Don’t be fooled by aesthetics
Humans are visual creatures, and we all judge books by their covers to some degree, but Rawson warns against giving superficial aesthetics too much weight in your property decisions.
“It’s easy to be won over by a particularly stylish property, or be put off by a home that’s décor isn’t to your personal taste,” says Rawson, “but be careful not to let aesthetics blind you to the bigger picture. Don’t compromise on your essentials, but remember that new furniture and a coat of paint can go a very long way towards transforming an ugly duckling into a swan. Pretty finishes and trendy designs also don’t guarantee a problem-free, well-maintained home.”
There’s nothing worse than getting your hopes up only to discover a heap of expensive problems underneath the surface of what you thought was your dream home. To avoid ending up in this situation, Rawson suggests looking a little deeper when viewing a property with an agent.
“Don’t be shy to really look under the hood, so to speak,” says Rawson. “Open doors and windows, look into corners and cupboards, check under sinks and in roof spaces and feel the walls for damp.
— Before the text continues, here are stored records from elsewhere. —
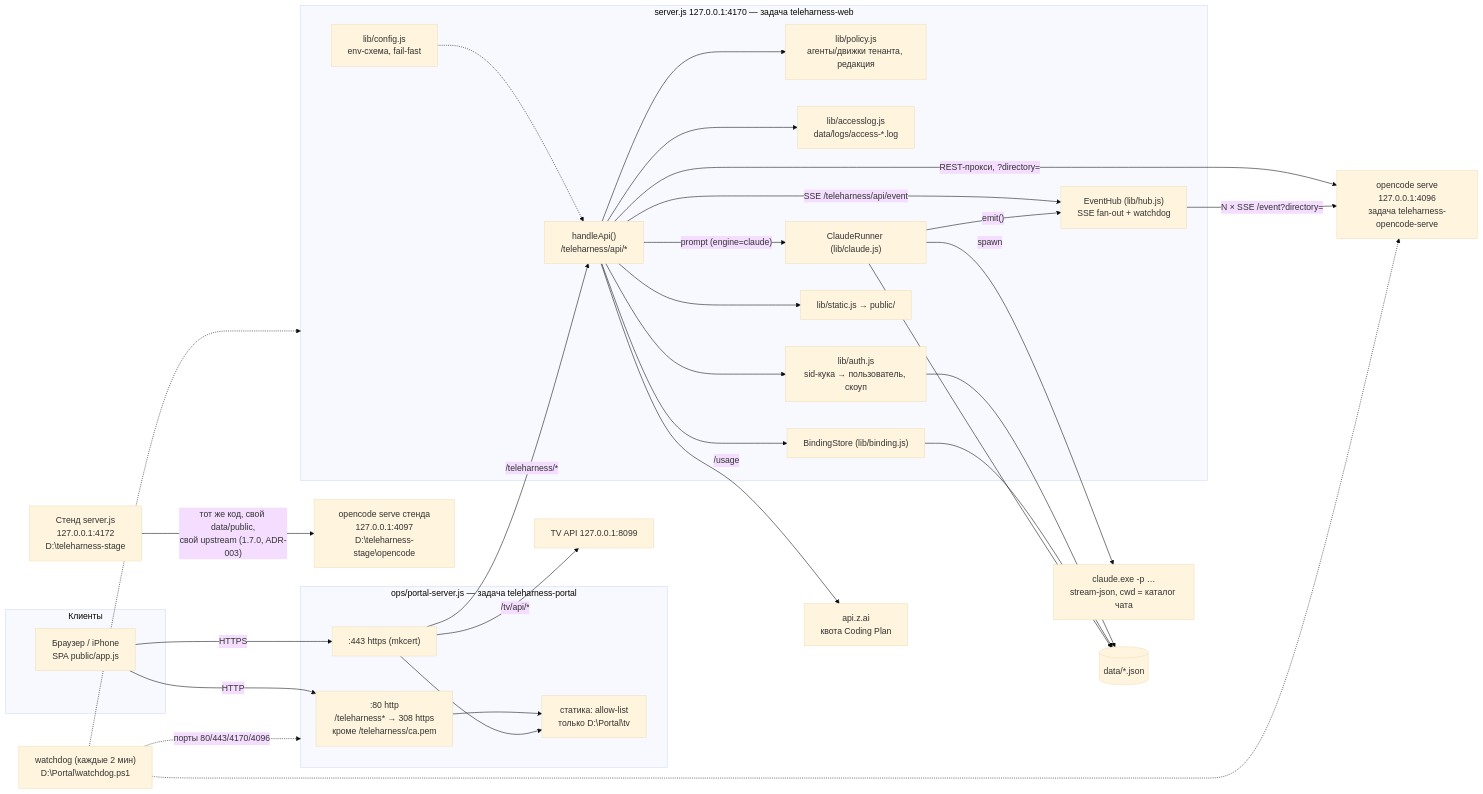
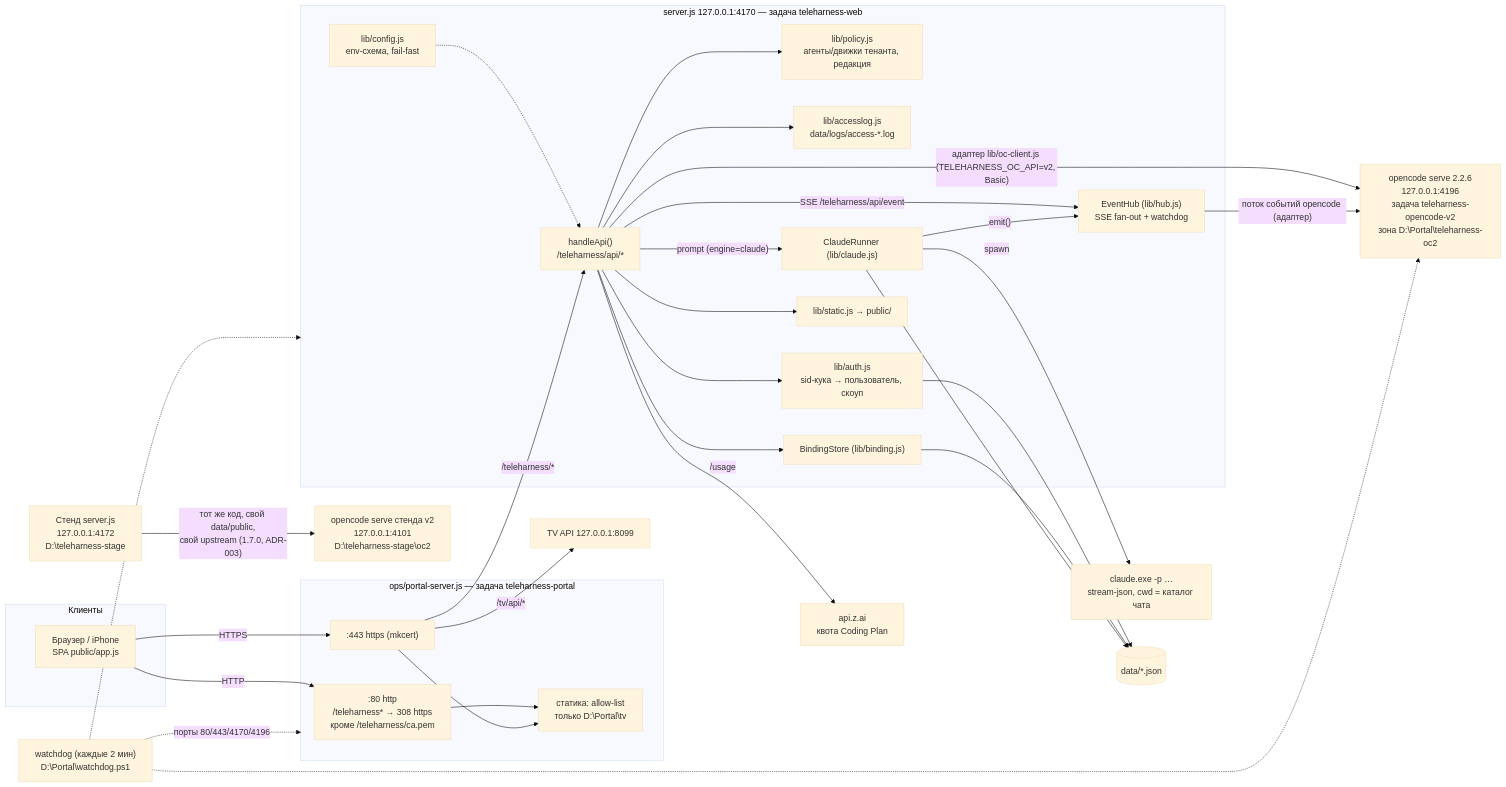
Before and after one commit to al3x4kov/teleharness: the first of 3 diagrams in docs/architecture.md, drawn with Mermaid (base theme). The commit also changed other lines of this file and 256 other files, not shown here.

First line of the commit message:
Teleharness 1.19.2: Relay, subscriptions, chat journal, opencode 2.x, macOS guide

````diff
--- a/docs/architecture.md
+++ b/docs/architecture.md
@@ -51,57 +51,57 @@
 ```mermaid
 flowchart LR
   subgraph Клиенты
     B["Браузер / iPhone<br/>SPA public/app.js"]
   end
   subgraph Edge["ops/portal-server.js — задача teleharness-portal"]
     E80[":80 http<br/>/teleharness* → 308 https<br/>кроме /teleharness/ca.pem"]
     E443[":443 https (mkcert)"]
     ST["статика: allow-list<br/>только D:\Portal\tv"]
   end
   subgraph Portal["server.js 127.0.0.1:4170 — задача teleharness-web"]
     API["handleApi()<br/>/teleharness/api/*"]
     CFG["lib/config.js<br/>env-схема, fail-fast"]
     POL["lib/policy.js<br/>агенты/движки тенанта, редакция"]
     LOG["lib/accesslog.js<br/>data/logs/access-*.log"]
     AUTH["lib/auth.js<br/>sid-кука → пользователь, скоуп"]
     HUB["EventHub (lib/hub.js)<br/>SSE fan-out + watchdog"]
     CR["ClaudeRunner (lib/claude.js)"]
     BS["BindingStore (lib/binding.js)"]
     STA["lib/static.js → public/"]
   end
-  OC["opencode serve<br/>127.0.0.1:4096<br/>задача teleharness-opencode-serve"]
-  OCS["opencode serve стенда<br/>127.0.0.1:4097<br/>D:\teleharness-stage\opencode"]
+  OC["opencode serve 2.2.6<br/>127.0.0.1:4196<br/>задача teleharness-opencode-v2<br/>зона D:\Portal\teleharness-oc2"]
+  OCS["opencode serve стенда v2<br/>127.0.0.1:4101<br/>D:\teleharness-stage\oc2"]
   CLI["claude.exe -p …<br/>stream-json, cwd = каталог чата"]
   TELEHARNESS["api.z.ai<br/>квота Coding Plan"]
   TV["TV API 127.0.0.1:8099"]
   DATA[("data/*.json")]
   STAND["Стенд server.js<br/>127.0.0.1:4172<br/>D:\teleharness-stage"]
   WD["watchdog (каждые 2 мин)<br/>D:\Portal\watchdog.ps1"]
 
   B -- HTTPS --> E443
   B -- HTTP --> E80
   E80 --> ST
   E443 -- "/teleharness/*" --> API
   E443 -- "/tv/api/*" --> TV
   E443 --> ST
   API --> AUTH
   API --> POL
   API --> LOG
   CFG -.-> API
-  API -- REST-прокси, ?directory= --> OC
-  HUB -- "N × SSE /event?directory=" --> OC
+  API -- "адаптер lib/oc-client.js (TELEHARNESS_OC_API=v2, Basic)" --> OC
+  HUB -- "поток событий opencode (адаптер)" --> OC
   API -- "SSE /teleharness/api/event" --> HUB
   API -- prompt (engine=claude) --> CR
   CR -- spawn --> CLI
   CR -- emit() --> HUB
   API --> BS
   API --> STA
   API -- "/usage" --> TELEHARNESS
   AUTH --> DATA
   BS --> DATA
   CR --> DATA
   STAND -- "тот же код, свой data/public,<br/>свой upstream (1.7.0, ADR-003)" --> OCS
-  WD -. "порты 80/443/4170/4096" .-> Edge
+  WD -. "порты 80/443/4170/4196" .-> Edge
   WD -.-> Portal
   WD -.-> OC
 ```
````
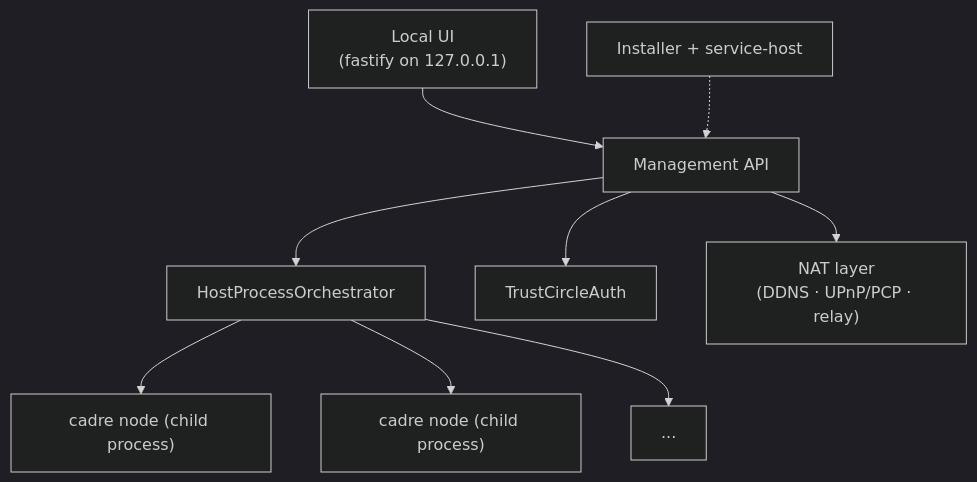
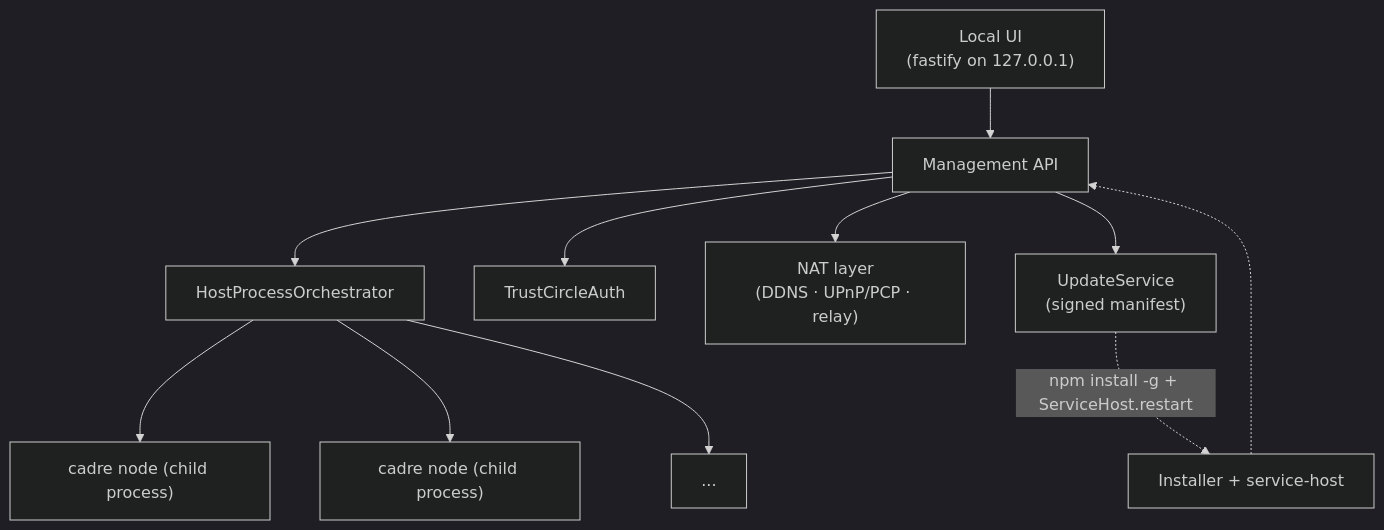
The second of 2 diagrams in docs/cadre-host.md (gotchoices/sereus), drawn with Mermaid (dark theme) before and after one commit. The commit also changed other lines of this file and 7 other files, not shown here.

Commit message:
ticket(review): 6.4.2-cadre-host-update-flow

````diff
--- a/docs/cadre-host.md
+++ b/docs/cadre-host.md
@@ -171,17 +181,20 @@
 ```mermaid
 graph TD
     UI["Local UI<br/>(fastify on 127.0.0.1)"]
     Mgmt["Management API"]
     Orch["HostProcessOrchestrator"]
     TC["TrustCircleAuth"]
     NAT["NAT layer<br/>(DDNS · UPnP/PCP · relay)"]
+    Upd["UpdateService<br/>(signed manifest)"]
     Install["Installer + service-host"]
     UI --> Mgmt
     Mgmt --> Orch
     Mgmt --> TC
     Mgmt --> NAT
+    Mgmt --> Upd
+    Upd -. "npm install -g + ServiceHost.restart" .-> Install
     Orch --> N1["cadre node (child process)"]
     Orch --> N2["cadre node (child process)"]
     Orch --> NN["..."]
     Install -.-> Mgmt
 ```
````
Feel free to ask questions about a home’s maintenance history as well, although the seller’s agent may need to get back to you on that if they don’t have the information on hand.”
Of course, it’s important to be respectful if you hope to make an offer down the line, so try to keep your investigations as polite and non-judgemental as possible.
“You don’t want to alienate the seller or their agent,” says Rawson, “but you also don’t want to spend time and money making an offer and having a professional home inspection done if you could have spotted a deal-breaker problem yourself, early on.”
There are countless things to look out for, check up on, and consider when viewing a home, and it’s easy to overlook things in the heat of the moment. To help you track all the details and make sure you don’t miss anything important, Rawson recommends using a pro-house-hunter’s secret weapon: a checklist!
“A good checklist will list every aspect you’ll want to take note of relating to a property,” says Rawson, “from the neighbourhood to interior and exterior features, security, maintenance, ambiance and possible questions to ask the owner or agent. Using the same checklist for all the properties you view allows you to compare apples to apples when making a decision, and ensures you don’t miss an important factor that will have you kicking yourself down the line.”
This may be the most important part of any successful house hunt.
“It’s easy to get disheartened when you’re not finding what you want, or your offer hasn’t been accepted,” says Rawson, “but remember: the next home you see could be the one that’s meant for you. Keep looking, keep trying, and keep in touch with your agent. It may take some time, but your new home is out there, waiting for you.”